## ASSIGNED TASK
Wherever "parsing" appears in the records below, copy the line that holds it.

── SUPPLIED RECORDS ──

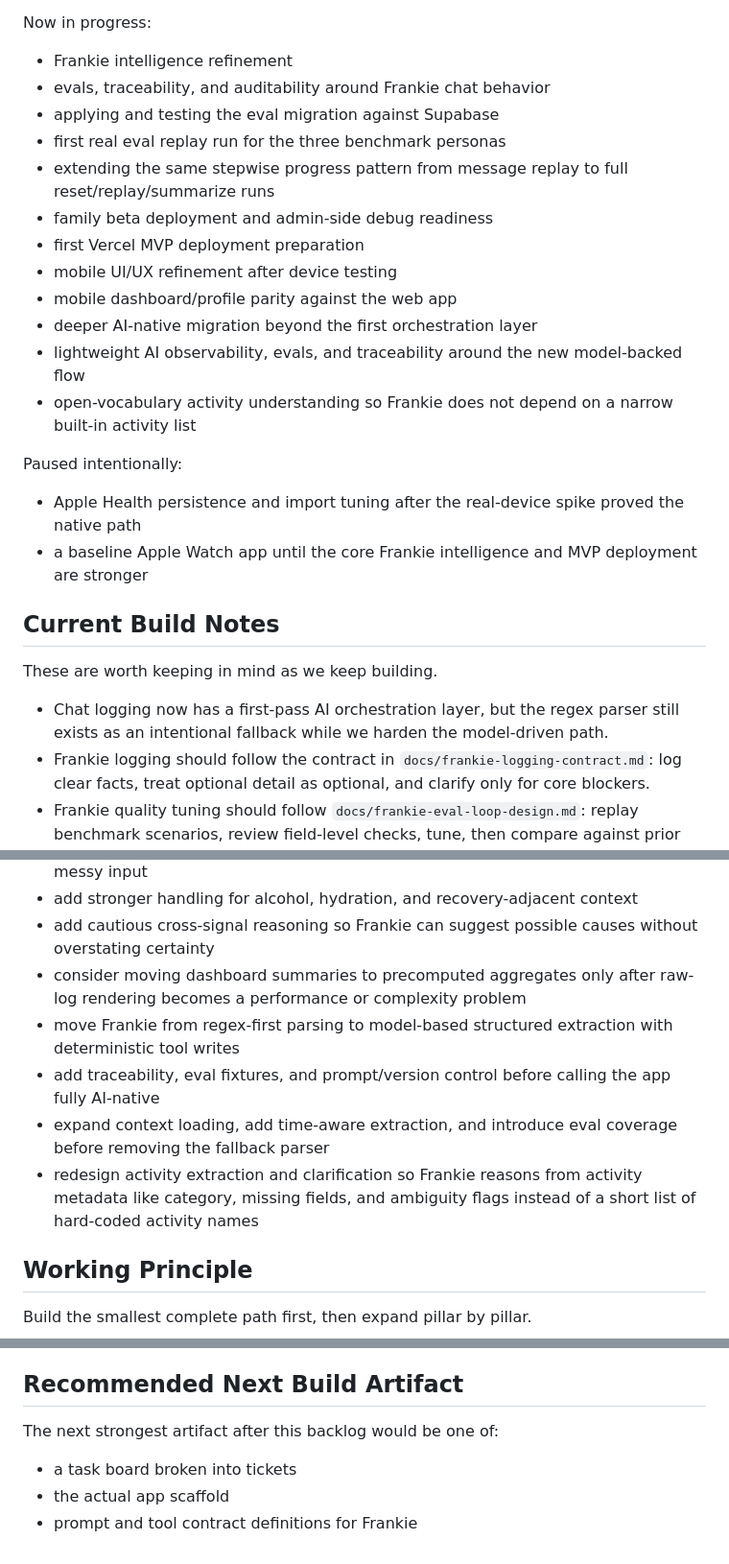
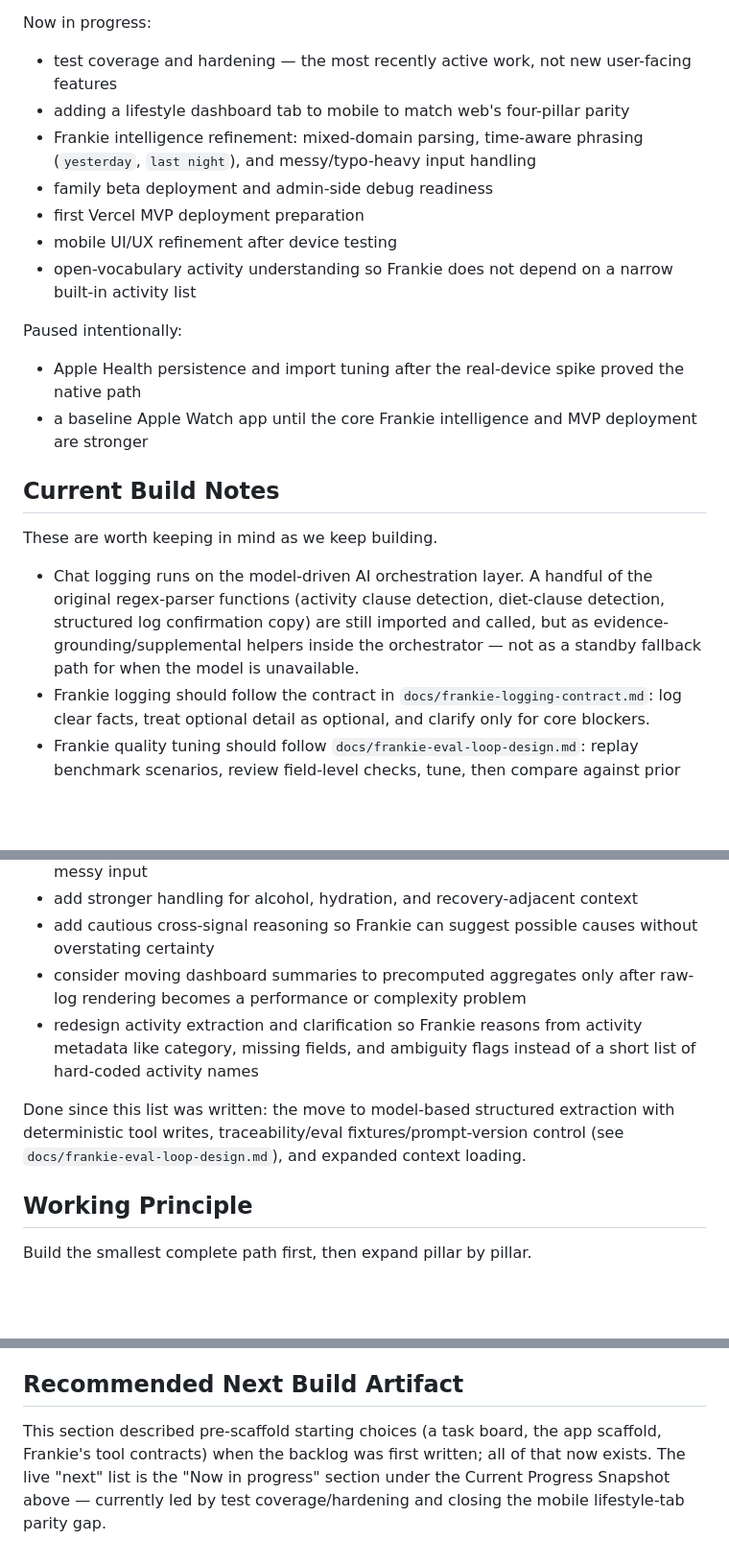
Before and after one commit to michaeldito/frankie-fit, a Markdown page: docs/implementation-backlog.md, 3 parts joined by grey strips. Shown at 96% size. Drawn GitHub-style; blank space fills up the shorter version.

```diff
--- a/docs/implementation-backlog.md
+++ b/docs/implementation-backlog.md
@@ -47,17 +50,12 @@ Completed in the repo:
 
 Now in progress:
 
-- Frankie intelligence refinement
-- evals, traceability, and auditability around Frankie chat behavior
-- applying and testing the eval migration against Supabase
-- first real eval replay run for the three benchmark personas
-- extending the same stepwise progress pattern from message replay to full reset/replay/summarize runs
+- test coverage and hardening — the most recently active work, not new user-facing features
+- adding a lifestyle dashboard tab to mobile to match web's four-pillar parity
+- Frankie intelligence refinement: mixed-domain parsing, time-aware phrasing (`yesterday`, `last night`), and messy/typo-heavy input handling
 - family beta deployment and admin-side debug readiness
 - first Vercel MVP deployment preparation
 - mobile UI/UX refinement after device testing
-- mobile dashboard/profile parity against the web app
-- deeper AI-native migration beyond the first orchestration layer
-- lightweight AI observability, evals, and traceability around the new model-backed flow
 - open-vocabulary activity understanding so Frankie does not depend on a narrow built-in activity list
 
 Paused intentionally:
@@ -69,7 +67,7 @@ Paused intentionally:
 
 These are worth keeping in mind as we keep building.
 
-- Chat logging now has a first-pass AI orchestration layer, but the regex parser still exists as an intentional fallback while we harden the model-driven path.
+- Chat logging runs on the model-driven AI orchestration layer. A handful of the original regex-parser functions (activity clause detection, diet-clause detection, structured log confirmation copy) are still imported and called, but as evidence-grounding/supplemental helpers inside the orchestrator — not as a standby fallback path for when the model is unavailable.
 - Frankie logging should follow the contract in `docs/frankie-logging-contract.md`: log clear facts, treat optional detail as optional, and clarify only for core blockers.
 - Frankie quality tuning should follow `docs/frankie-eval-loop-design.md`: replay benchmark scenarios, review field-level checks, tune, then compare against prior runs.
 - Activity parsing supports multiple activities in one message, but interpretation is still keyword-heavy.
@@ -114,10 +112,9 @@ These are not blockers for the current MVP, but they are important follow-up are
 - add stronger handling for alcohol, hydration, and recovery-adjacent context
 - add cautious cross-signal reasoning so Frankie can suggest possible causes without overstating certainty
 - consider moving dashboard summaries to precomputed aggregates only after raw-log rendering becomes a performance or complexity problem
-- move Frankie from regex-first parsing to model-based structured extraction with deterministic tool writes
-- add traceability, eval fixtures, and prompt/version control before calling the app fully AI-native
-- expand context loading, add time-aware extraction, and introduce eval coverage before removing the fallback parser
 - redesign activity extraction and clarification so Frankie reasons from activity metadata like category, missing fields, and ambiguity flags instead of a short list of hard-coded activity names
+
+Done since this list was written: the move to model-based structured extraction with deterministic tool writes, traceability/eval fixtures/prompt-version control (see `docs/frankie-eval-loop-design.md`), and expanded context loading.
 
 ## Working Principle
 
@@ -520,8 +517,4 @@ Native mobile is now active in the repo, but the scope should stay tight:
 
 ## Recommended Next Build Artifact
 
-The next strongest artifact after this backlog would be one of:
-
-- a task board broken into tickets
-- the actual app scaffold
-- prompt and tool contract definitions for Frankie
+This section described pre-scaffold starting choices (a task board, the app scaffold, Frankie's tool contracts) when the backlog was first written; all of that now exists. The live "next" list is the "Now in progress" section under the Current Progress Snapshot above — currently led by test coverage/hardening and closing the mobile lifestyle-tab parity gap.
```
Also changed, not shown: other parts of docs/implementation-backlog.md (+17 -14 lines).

───
── SUPPLIED RECORDS ──

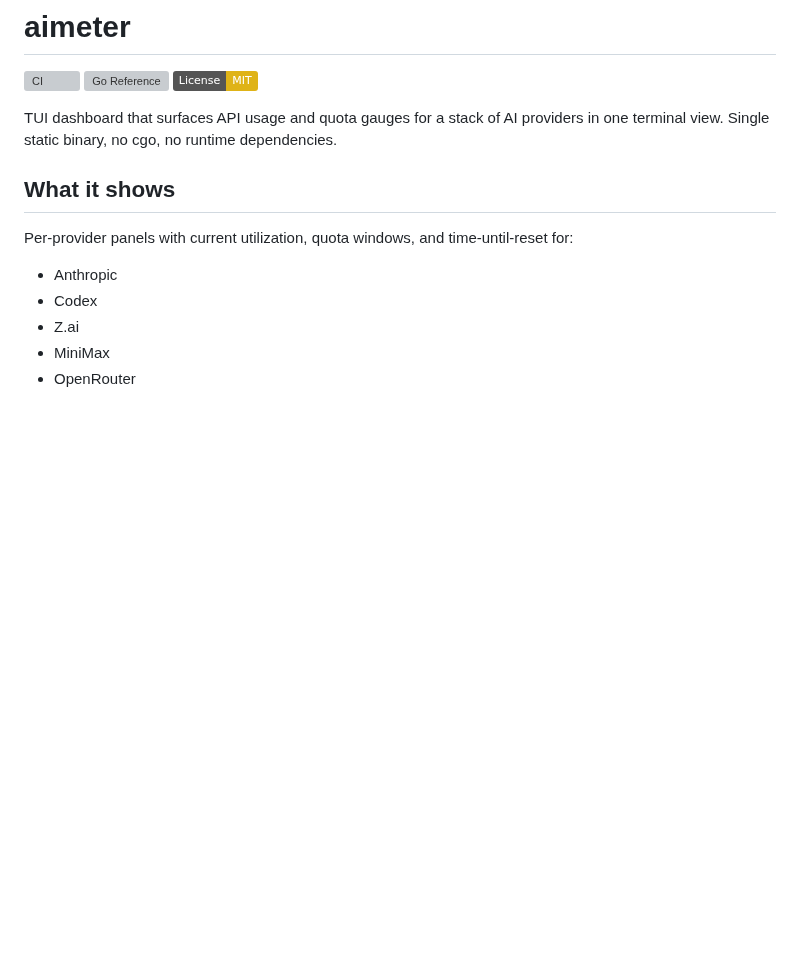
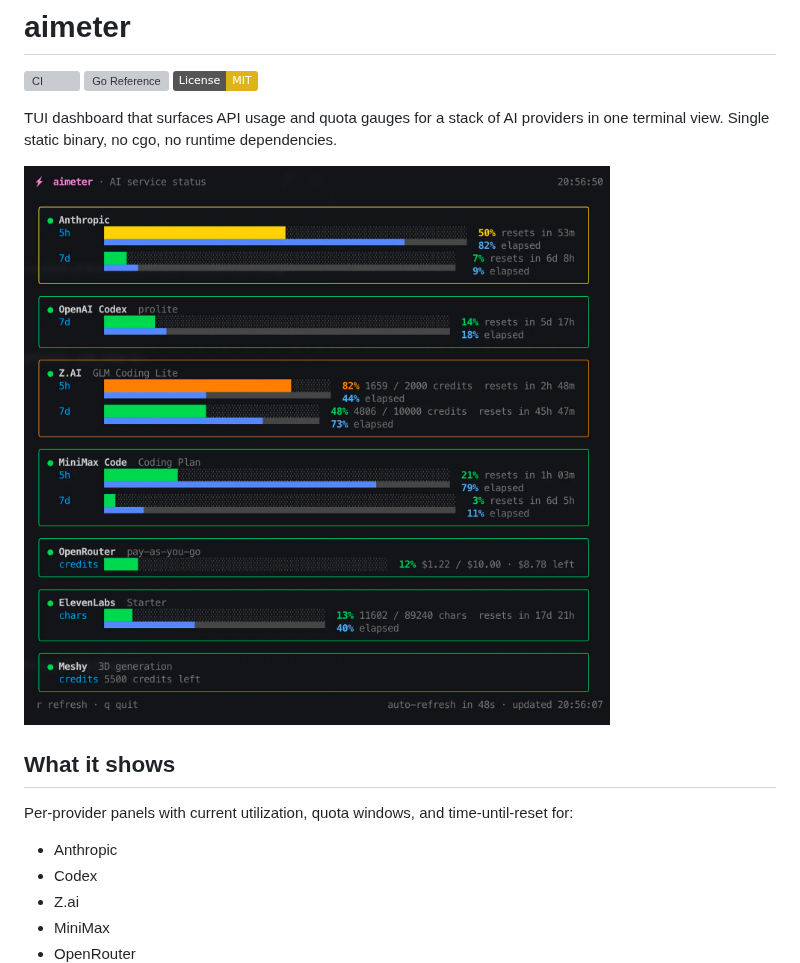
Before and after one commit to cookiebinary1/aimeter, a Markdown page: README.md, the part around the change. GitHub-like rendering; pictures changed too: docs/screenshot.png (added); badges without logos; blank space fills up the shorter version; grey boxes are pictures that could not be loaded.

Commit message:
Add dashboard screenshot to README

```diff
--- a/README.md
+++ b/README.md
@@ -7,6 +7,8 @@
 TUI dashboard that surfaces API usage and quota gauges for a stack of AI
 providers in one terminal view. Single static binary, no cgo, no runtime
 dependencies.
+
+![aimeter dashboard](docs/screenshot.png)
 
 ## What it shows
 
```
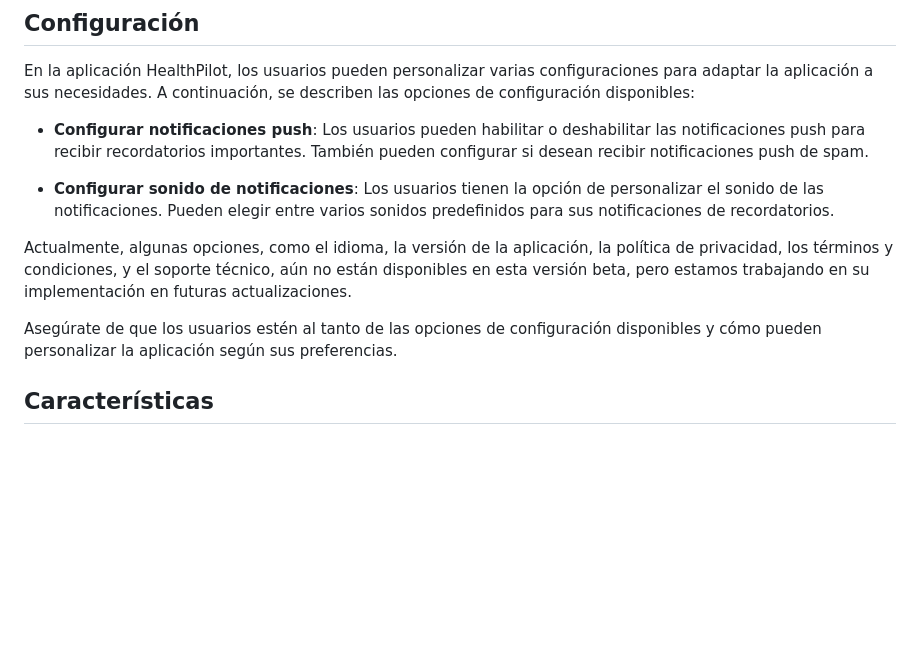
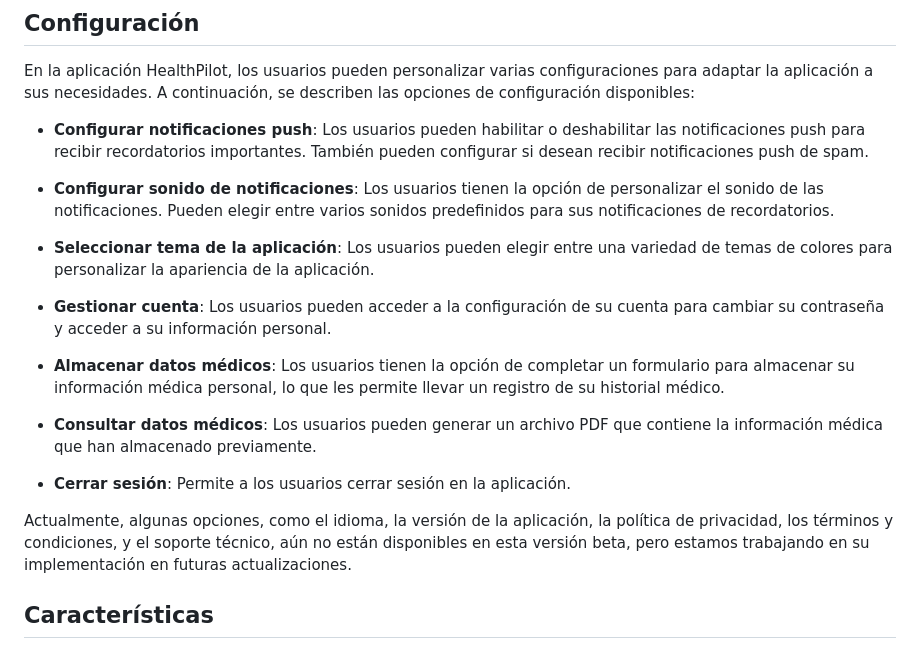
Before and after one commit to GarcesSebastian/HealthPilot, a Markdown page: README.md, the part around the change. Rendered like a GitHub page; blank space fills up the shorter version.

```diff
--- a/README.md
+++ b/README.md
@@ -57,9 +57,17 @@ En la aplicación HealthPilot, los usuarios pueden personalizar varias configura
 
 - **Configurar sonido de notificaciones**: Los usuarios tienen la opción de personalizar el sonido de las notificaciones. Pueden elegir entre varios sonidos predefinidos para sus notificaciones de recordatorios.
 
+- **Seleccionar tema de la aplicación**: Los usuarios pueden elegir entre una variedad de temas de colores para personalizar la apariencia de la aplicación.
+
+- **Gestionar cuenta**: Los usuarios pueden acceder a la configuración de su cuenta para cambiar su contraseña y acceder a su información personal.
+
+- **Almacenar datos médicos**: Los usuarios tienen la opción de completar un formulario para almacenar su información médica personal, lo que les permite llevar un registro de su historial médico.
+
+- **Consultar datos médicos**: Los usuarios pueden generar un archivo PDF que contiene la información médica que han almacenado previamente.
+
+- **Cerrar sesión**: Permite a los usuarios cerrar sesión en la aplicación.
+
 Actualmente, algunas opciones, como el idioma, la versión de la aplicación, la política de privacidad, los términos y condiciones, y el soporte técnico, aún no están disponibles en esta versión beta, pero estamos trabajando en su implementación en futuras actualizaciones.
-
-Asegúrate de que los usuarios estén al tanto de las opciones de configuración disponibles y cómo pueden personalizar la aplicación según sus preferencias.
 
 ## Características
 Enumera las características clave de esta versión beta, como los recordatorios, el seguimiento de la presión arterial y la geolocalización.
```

───

## ANSWER FOR THE TASK
+- Frankie intelligence refinement: mixed-domain parsing, time-aware phrasing (`yesterday`, `last night`), and messy/typo-heavy input handling
 - Activity parsing supports multiple activities in one message, but interpretation is still keyword-heavy.
-- move Frankie from regex-first parsing to model-based structured extraction with deterministic tool writes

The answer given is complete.